In the following year he started two organizations that have shaped Sydney ever since. For in 1856 he founded the Church Society and Moore College.

The Church Society came to be known as The Home Mission Society, and now Anglicare.

The aim of the Church Society was “to provide the church with an organization capable of vital work beyond the resources of individual congregations.” It has had a rich history of creating all manner of Christian evangelistic and charitable ministries. It runs parallel to parish church ministries helping and even creating parishes.

Today, it is impossible to imagine Sydney Anglicanism without Anglicare. It is our urban mission and welfare arm.

Each year, Anglicare reaches out to over 400,000 people, bringing Christian care and support to those struggling with poverty, disability, illness and despair.

Anglicare services include emergency relief for families in crisis; foster care and adoption for abused children and those with special needs; counselling and support for children and youth with disabilities; migrant services; aged care through both nursing homes and community services; opportunity shops providing low-cost clothing; emergency services in times of disaster and chaplains in hospitals, prisons, mental health facilities and juvenile justice institutions.

This year also celebrates the 150th anniversary of Bishop Barker's other great foundation: Moore Theological College.

Before leaving England in late 1854, Bishop Barker knew of the need for more clergy. In 1856 Mrs Barker wrote: “forty-five additional clergymen (were) required” for the diocese. That would have almost doubled the number of clergy.

Through friends at home the Bishop recruited more clergy for the colony. There was in his first three years a considerable increase in the number of clergy. But the long-term future lay in Sydney providing its own.

The importance of this matter can be seen in the speed with which Bishop Barker operated. On the first of June 1855—the day after taking up appointment—Bishop Barker made inquiries about the estate of Mr Thomas Moore. On the 13th of June he proposed to his fellow trustees “That as soon as a suitable Principal can be found, Moore College shall be opened as a Theological College for the training and preparation of young men for Holy Orders”.

In March 1856, less than one year after Bishop Barker arrived in the Colony, the doors were opened and the college commenced. It started with three students and an Acting Principal.
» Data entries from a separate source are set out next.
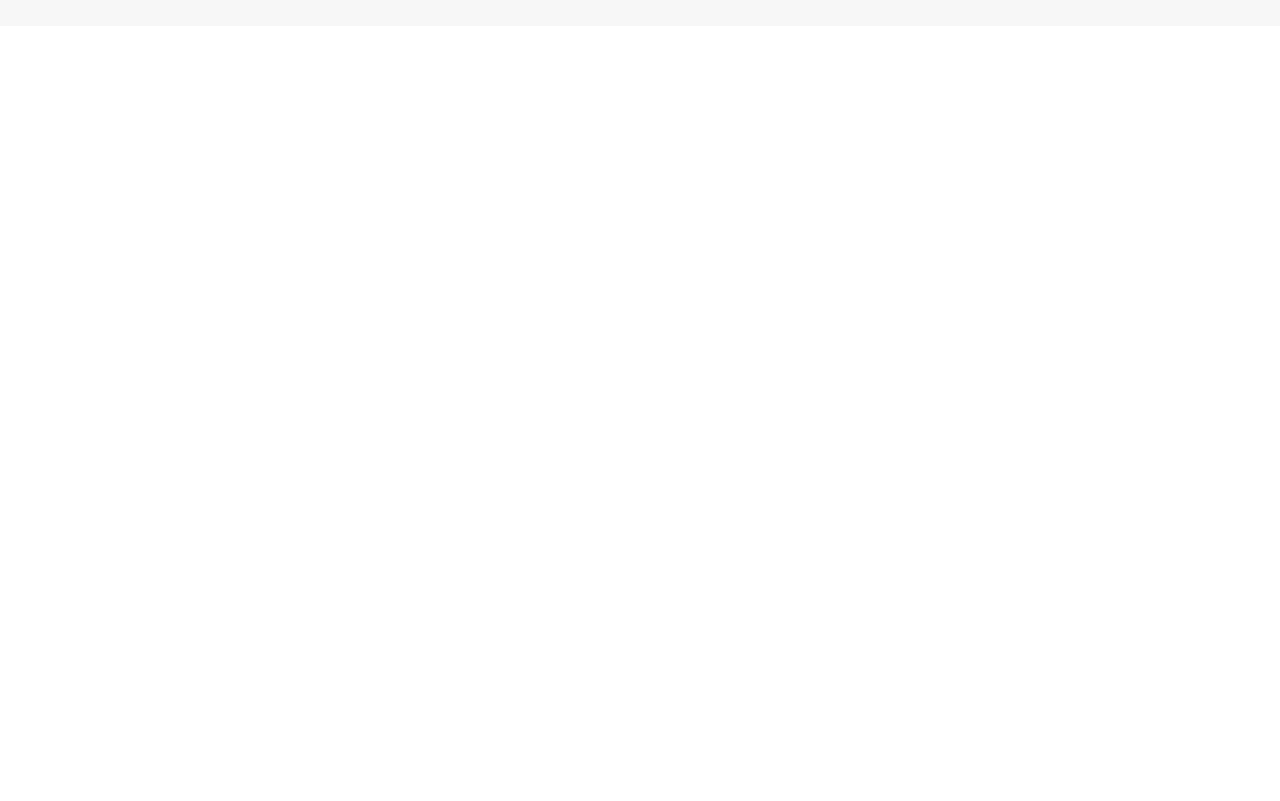
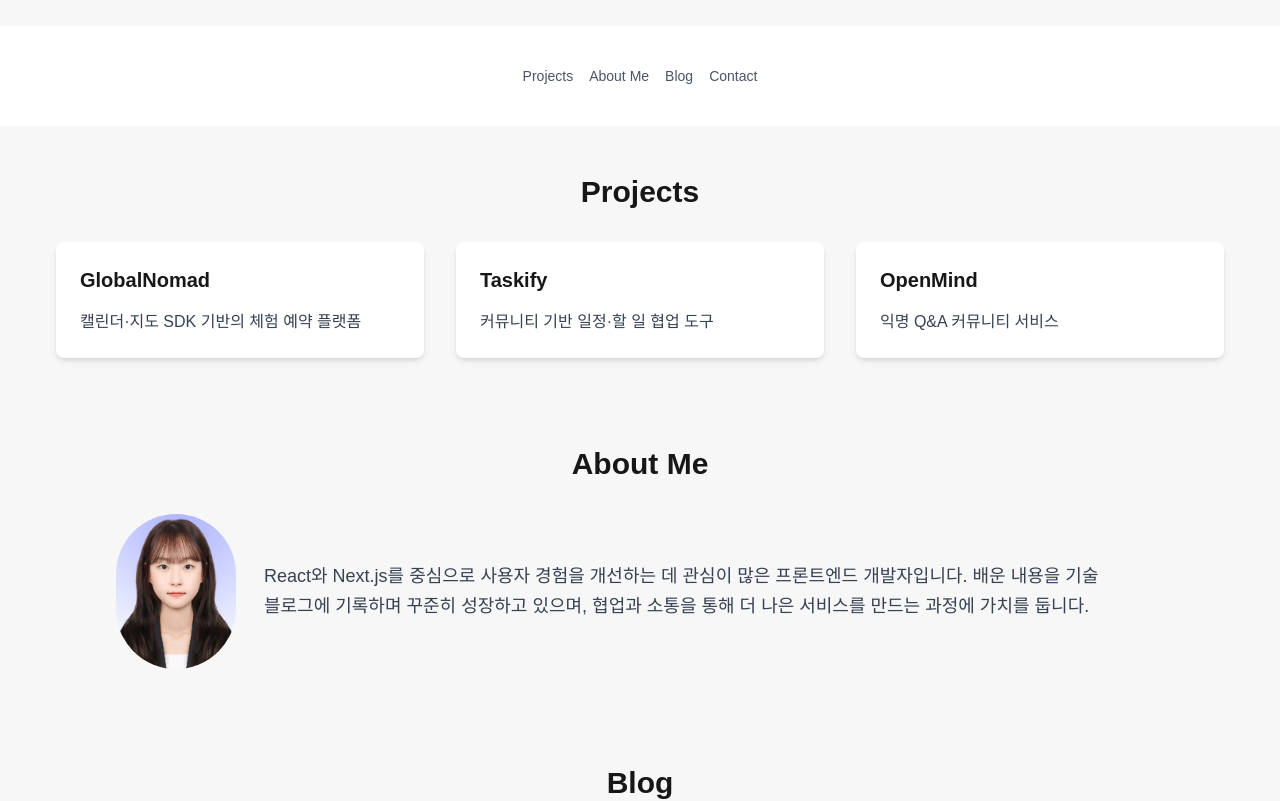
Before and after one commit to gayeongX0916/port-folio, a Next.js app: page / in a window 1280 px wide. Shown: the part 380-1181 px from the top of the page. Before the commit the page ends 800 px from the top, so only its background shows below. Built offline with nearby package versions, Linux system fonts and the light colour scheme.

Commit message:
[feat/#3] 메인 콘텐츠 구현하기

```diff
--- a/app/page.tsx
+++ b/app/page.tsx
@@ -1,10 +1,17 @@
-
 import { Header } from "./components/Header/Header";
+import { Nav } from "./components/Nav/Nav";
+import { AboutSection } from "./components/Sections/AboutSection";
+import { BlogSection } from "./components/Sections/BlogSection";
+import { ProjectSection } from "./components/Sections/ProjectSection";
 
 export default function Home() {
   return (
     <div>
       <Header />
+      <Nav />
+      <ProjectSection />
+      <AboutSection />
+      <BlogSection />
     </div>
   );
 }
```
Also changed, not shown: app/assets/external_link_icon.svg (added).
Today it has over 300 full time students, and another 175 part time mainly post-graduate students. It offers diploma and degree courses up to doctorate level. It runs an international correspondence course with over 5000 students. It is the largest theological college in Australia, and one of the largest Anglican Theological colleges in the world. Its very highly qualified faculty are leaders in evangelical scholarship.

Mrs Barker back in 1856 wanted 45 more clergymen. This year in 2006, one hundred and fifty years later 47 deacons were ordained St Andrews Cathedral.
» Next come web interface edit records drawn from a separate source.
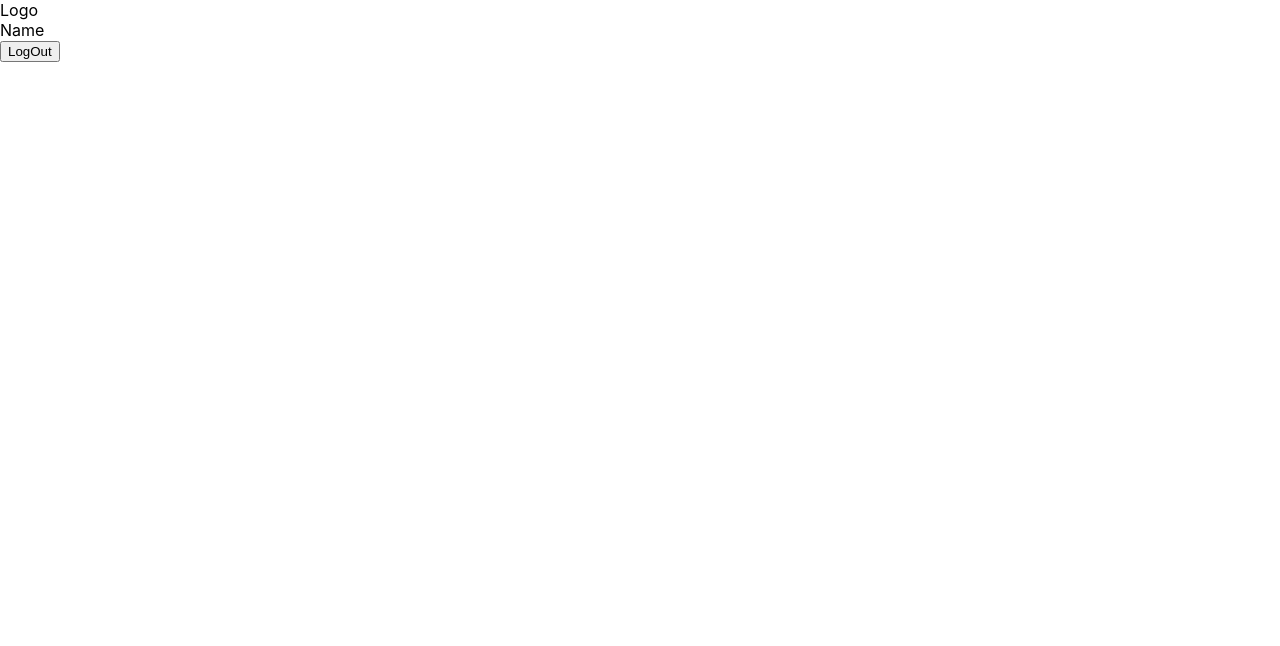
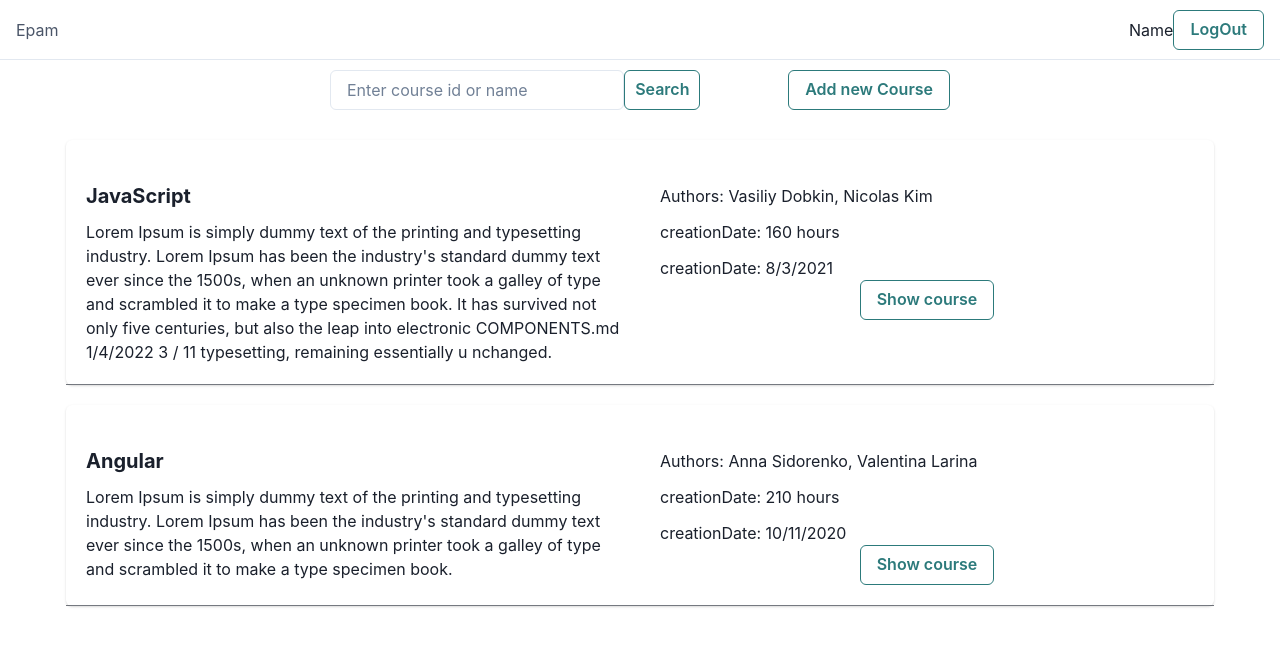
Before and after one commit to BohdanNikolaychuk/react_hw, a React (Create React App) app in the folder courses-app/: page / in a window 1280 px wide. Shown: the top 646 px of the page. Built offline with nearby package versions, Linux system fonts and the light colour scheme.

Commit message:
basic interface/search logic

```diff
--- a/courses-app/package.json
+++ b/courses-app/package.json
@@ -3,9 +3,13 @@
   "version": "0.1.0",
   "private": true,
   "dependencies": {
+    "@chakra-ui/react": "^2.4.3",
+    "@emotion/react": "^11.10.5",
+    "@emotion/styled": "^11.10.5",
     "@testing-library/jest-dom": "^5.16.5",
     "@testing-library/react": "^13.4.0",
     "@testing-library/user-event": "^13.5.0",
+    "framer-motion": "^7.8.0",
     "react": "^18.2.0",
     "react-dom": "^18.2.0",
     "react-scripts": "5.0.1",
@@ -47,7 +51,7 @@
     "eslint-plugin-prettier": "^4.2.1",
     "eslint-plugin-react": "^7.31.11",
     "eslint-plugin-react-hooks": "^4.6.0",
-    "husky": "^8.0.2",
+    "husky": "^8.0.0",
     "prettier": "^2.8.1"
   }
 }
--- a/courses-app/src/App.jsx
+++ b/courses-app/src/App.jsx
@@ -1,10 +1,12 @@
 import './App.css';
-import { Header } from './components/Header/Header';
+import Header from './components/Header/Header';
+import { Courses } from './components/Courses/Courses';
 
 function App() {
 	return (
 		<>
 			<Header></Header>
+			<Courses></Courses>
 		</>
 	);
 }
--- /dev/null
+++ b/courses-app/src/common/Button/Button.jsx
@@ -0,0 +1,10 @@
+import React from 'react';
+import { Button } from '@chakra-ui/react';
+
+export const ButtonMain = ({ buttonText }) => {
+	return (
+		<Button colorScheme='teal' variant='outline'>
+			{buttonText}
+		</Button>
+	);
+};
--- /dev/null
+++ b/courses-app/src/common/Input/Input.jsx
@@ -0,0 +1,6 @@
+import React from 'react';
+import { Input } from '@chakra-ui/react';
+
+export const InpuMain = ({ placeholder = '', onChange }) => {
+	return <Input onChange={onChange} placeholder={placeholder} />;
+};
--- a/courses-app/src/components/Courses/Courses.jsx
+++ b/courses-app/src/components/Courses/Courses.jsx
@@ -0,0 +1,39 @@
+import React from 'react';
+import { SearchBar } from './components/SearchBar/SearchBar';
+import { CourseCard } from './components/CourseCard/CourseCard';
+import { Container } from '@chakra-ui/react';
+import { mockedCoursesList } from './../../constant/constant';
+export const Courses = () => {
+	const [courses, setCourses] = React.useState(mockedCoursesList);
+	const [Search, setSearch] = React.useState('');
+
+	let inputHandler = (e) => {
+		//convert input text to lower case
+		var lowerCase = e.target.value.toLowerCase();
+
+		setSearch(lowerCase);
+	};
+
+	const getCourses = (courses) => {
+		if (courses.length === 0) {
+			return <div>There is no courses yet</div>;
+		}
+		return courses.map((course) => {
+			const courseId = course.id.toLowerCase().trim();
+			const courseTitle = course.title.toLowerCase().trim();
+			return courseId.includes(Search) || courseTitle.includes(Search) ? (
+				<CourseCard key={course.id} {...course} />
+			) : (
+				<></>
+			);
+		});
+	};
+
+	const items = getCourses(courses);
+	return (
+		<Container maxW='1220px'>
+			<SearchBar inputHandler={inputHandler}></SearchBar>
+			{items}
+		</Container>
+	);
+};
--- a/courses-app/src/components/Courses/components/CourseCard/CourseCard.jsx
+++ b/courses-app/src/components/Courses/components/CourseCard/CourseCard.jsx
@@ -0,0 +1,66 @@
+import React from 'react';
+import {
+	Card,
+	CardBody,
+	Stack,
+	Text,
+	Heading,
+	Divider,
+	Flex,
+	Box,
+} from '@chakra-ui/react';
+import { ButtonMain } from '../../../../common/Button/Button';
+import { mockedAuthorsList } from '../../../../constant/constant';
+export const CourseCard = ({
+	title,
+	description,
+	creationDate,
+	duration,
+	authors,
+}) => {
+	const getAuthors = (authorIds) => {
+		return authors.map((authorId, index) => {
+			const author = mockedAuthorsList.find((author) => author.id === authorId);
+
+			if (index === authorIds.length - 1) return author.name;
+			return author.name + ', ';
+		});
+	};
+	const authorText = getAuthors(authors);
+	return (
+		<Card m={'20px'}>
+			<Flex>
+				<CardBody w={'100%'}>
+					<Stack mt='6' spacing='3'>
+						<Heading size='md'>{title}</Heading>
+						<Text>{description}</Text>
+					</Stack>
+				</CardBody>
+				<CardBody w={'100%'}>
+					<Stack mt='6' spacing='3'>
+						<Text>
+							<span> Authors: </span>
+							{authorText}
+						</Text>
+						<Text>
+							<span> creationDate: </span>
+							{duration} hours
+						</Text>
+						<Text>
+							<span> creationDate: </span>
+							{creationDate}
+						</Text>
+					</Stack>
+					<Box display='flex' justifyContent={'center'}>
+						<ButtonMain
+							buttonText='Show course'
+							variant='solid'
+							colorScheme='blue'
+						></ButtonMain>
+					</Box>
+				</CardBody>
+			</Flex>
+			<Divider />
+		</Card>
+	);
+};
--- a/courses-app/src/components/Courses/components/SearchBar/SearchBar.jsx
+++ b/courses-app/src/components/Courses/components/SearchBar/SearchBar.jsx
@@ -0,0 +1,25 @@
+import React from 'react';
+
+import { ButtonMain } from '../../../../common/Button/Button';
+import { InpuMain } from '../../../../common/Input/Input';
+import { Container } from '@chakra-ui/react';
+import { Flex, Spacer } from '@chakra-ui/react';
+
+export const SearchBar = ({ inputHandler }) => {
+	return (
+		<Container maxW='2xl'>
+			<Flex p='10px'>
+				<Flex>
+					<InpuMain
+						onChange={inputHandler}
+						m='10px'
+						placeholder='Enter course id or name'
+					></InpuMain>
+					<ButtonMain buttonText='Search'></ButtonMain>
+				</Flex>
+				<Spacer />
+				<ButtonMain buttonText='Add new Course'></ButtonMain>
+			</Flex>
+		</Container>
+	);
+};
--- a/courses-app/src/components/Header/Header.jsx
+++ b/courses-app/src/components/Header/Header.jsx
@@ -1,12 +1,35 @@
-import React from 'react';
+import { Box, Flex, Text, Stack, useColorModeValue } from '@chakra-ui/react';
 import { Logo } from './components/Logo/Logo';
+import { ButtonMain } from '../../common/Button/Button';
 
-export const Header = () => {
+export default function Header() {
 	return (
-		<div>
-			<Logo></Logo>
-			<div>Name</div>
-			<button>LogOut</button>
-		</div>
+		<Box>
+			<Flex
+				bg={useColorModeValue('white', 'gray.800')}
+				color={useColorModeValue('gray.600', 'white')}
+				minH={'60px'}
+				py={{ base: 2 }}
+				px={{ base: 4 }}
+				borderBottom={1}
+				borderStyle={'solid'}
+				borderColor={useColorModeValue('gray.200', 'gray.900')}
+				align={'center'}
+			>
+				<Flex flex={{ base: 1 }} justify={{ base: 'center', md: 'start' }}>
+					<Logo></Logo>
+				</Flex>
+
+				<Text color={useColorModeValue('gray.800', 'white')}>Name</Text>
+				<Stack
+					flex={{ base: 1, md: 0 }}
+					justify={'flex-end'}
+					direction={'row'}
+					spacing={6}
+				>
+					<ButtonMain buttonText='LogOut'></ButtonMain>
+				</Stack>
+			</Flex>
+		</Box>
 	);
-};
+}
--- a/courses-app/src/components/Header/components/Logo/Logo.jsx
+++ b/courses-app/src/components/Header/components/Logo/Logo.jsx
@@ -1,5 +1,5 @@
 import React from 'react';
 
 export const Logo = () => {
-	return <div>Logo</div>;
+	return <p>Epam</p>;
 };
--- /dev/null
+++ b/courses-app/src/constant/constant.js
@@ -0,0 +1,57 @@
+export const mockedCoursesList = [
+	{
+		id: 'de5aaa59-90f5-4dbc-b8a9-aaf205c551ba',
+		title: 'JavaScript',
+		description: `Lorem Ipsum is simply dummy text of the printing and
+                  typesetting industry. Lorem Ipsum
+                  has been the industry's standard dummy text ever since the
+                  1500s, when an unknown
+                  printer took a galley of type and scrambled it to make a type
+                  specimen book. It has survived
+                  not only five centuries, but also the leap into electronic
+                  COMPONENTS.md 1/4/2022
+                  3 / 11
+                  typesetting, remaining essentially u
+                  nchanged.`,
+		creationDate: '8/3/2021',
+		duration: 160,
+		authors: [
+			'27cc3006-e93a-4748-8ca8-73d06aa93b6d',
+			'f762978b-61eb-4096-812b-ebde22838167',
+		],
+	},
+	{
+		id: 'b5630fdd-7bf7-4d39-b75a-2b5906fd0916',
+		title: 'Angular',
+		description: `Lorem Ipsum is simply dummy text of the printing and
+                  typesetting industry. Lorem Ipsum
+                  has been the industry's standard dummy text ever since the
+                  1500s, when an unknown
+                  printer took a galley of type and scrambled it to make a type
+                  specimen book.`,
+		creationDate: '10/11/2020',
+		duration: 210,
+		authors: [
+			'df32994e-b23d-497c-9e4d-84e4dc02882f',
+			'095a1817-d45b-4ed7-9cf7-b2417bcbf748',
+		],
+	},
+];
+export const mockedAuthorsList = [
+	{
+		id: '27cc3006-e93a-4748-8ca8-73d06aa93b6d',
+		name: 'Vasiliy Dobkin',
+	},
+	{
+		id: 'f762978b-61eb-4096-812b-ebde22838167',
+		name: 'Nicolas Kim',
+	},
+	{
+		id: 'df32994e-b23d-497c-9e4d-84e4dc02882f',
+		name: 'Anna Sidorenko',
+	},
+	{
+		id: '095a1817-d45b-4ed7-9cf7-b2417bcbf748',
+		name: 'Valentina Larina',
+	},
+];
--- a/courses-app/src/index.js
+++ b/courses-app/src/index.js
@@ -3,12 +3,13 @@
 import './index.css';
 import App from './App';
 import reportWebVitals from './reportWebVitals';
+import { ChakraProvider } from '@chakra-ui/react';
 
 const root = ReactDOM.createRoot(document.getElementById('root'));
 root.render(
-	<React.StrictMode>
+	<ChakraProvider>
 		<App />
-	</React.StrictMode>
+	</ChakraProvider>
 );
 
 // If you want to start measuring performance in your app, pass a function
```
Also changed, not shown: courses-app/src/components/CreateCourse/CreateCourse.jsx (+58 -0 lines), 1 other file (tests, documents, lock files or other folders).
The city of Sydney has grown beyond the expectations of most people. But the far-sighted activities of Bishop Barker have kept the preaching of the gospel in step with the growth of our great city.

We must thank God that he has blessed Bishop Barker's foresight and gospel-focussed energy, as we seek His blessings upon our labours in this day and for the future.